LOCKE ON LANGUAGE IN (CIVIL) SOCIETY
This article investigates the impact of Locke's philosophy of language on his political thought. It argues that certain aspects of his linguistic theory have a devastating impact on his vision of civil society. There are three ways in which the Lockean commonwealth is threatened.
First, Locke's belief in the sovereign and constitutive power of words impedes the toleration that he holds so dear. Second, his fear that men break the compacts that make language work throws into doubt the possibility of the trust that generates and sustains political society. Third,

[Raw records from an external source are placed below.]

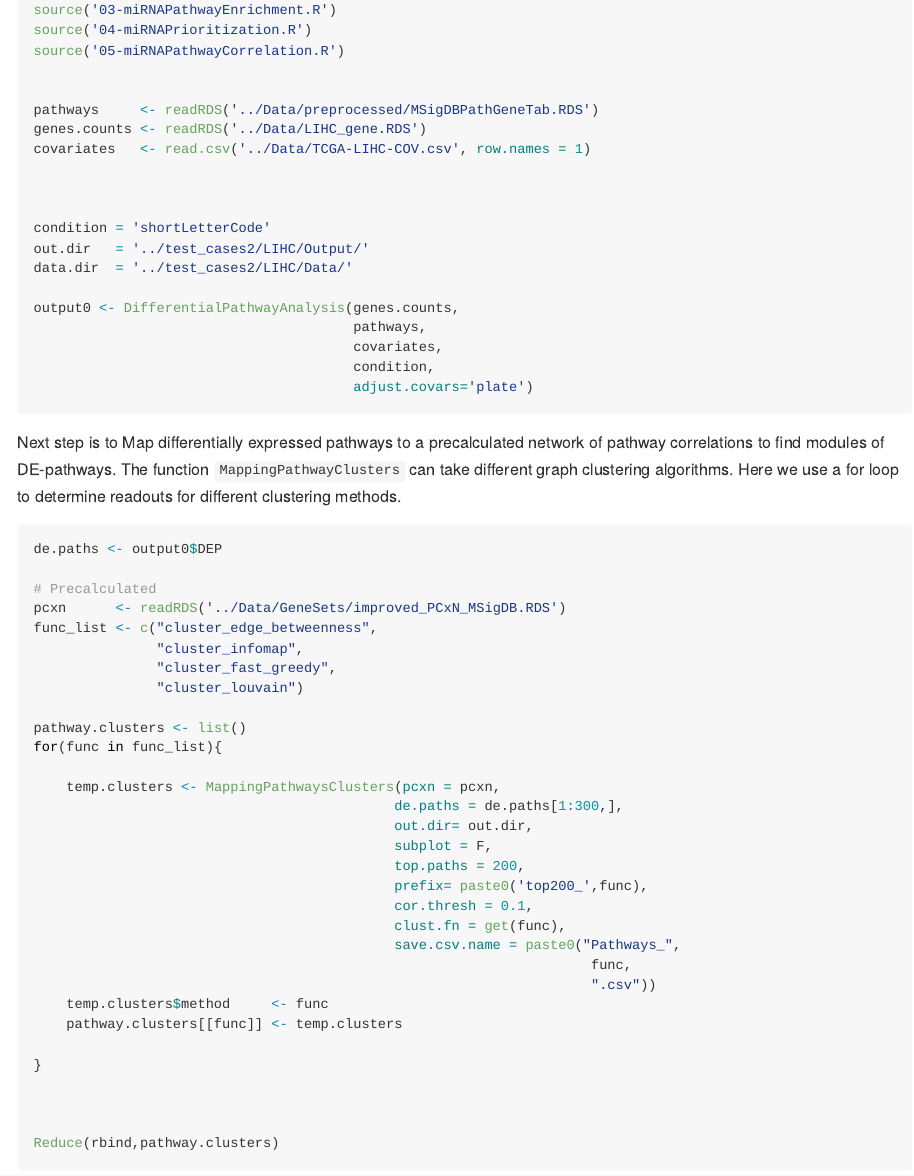
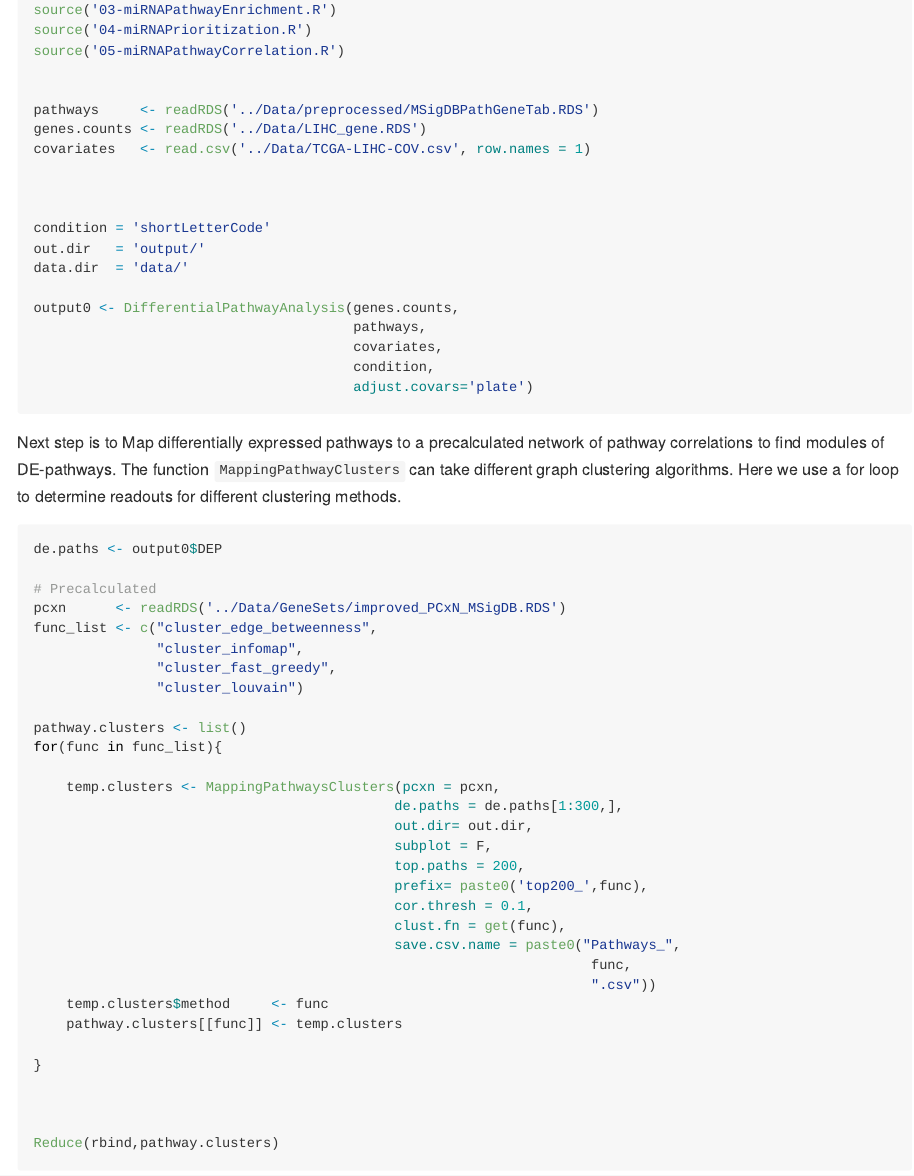
Before and after one commit to pouryany/PanomiR, an R Markdown document (README.Rmd): the page in a window 1100 px wide, from 550 px down. The pictures show the output file README.md that the author committed with the source, drawn offline in the style of GitHub.

Commit message:
Update data paths in README

```diff
--- a/README.Rmd
+++ b/README.Rmd
@@ -44,8 +44,8 @@ covariates   <- read.csv('../Data/TCGA-LIHC-COV.csv', row.names = 1)
 
 
 condition = 'shortLetterCode'
-out.dir   = '../test_cases2/LIHC/Output/'
-data.dir  = '../test_cases2/LIHC/Data/'
+out.dir   = 'output/'
+data.dir  = 'data/'
 
 output0 <- DifferentialPathwayAnalysis(genes.counts,
                                        pathways,
```
Also changed, not shown: README.md.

his radical thesis of semantic instability undermines the foundations of community: sociability, the 'social contract' and culture. While Locke's politics might, in the light of this analysis, appear impossible, I end by suggesting that these tensions capture the ineliminably
problematic character of political life.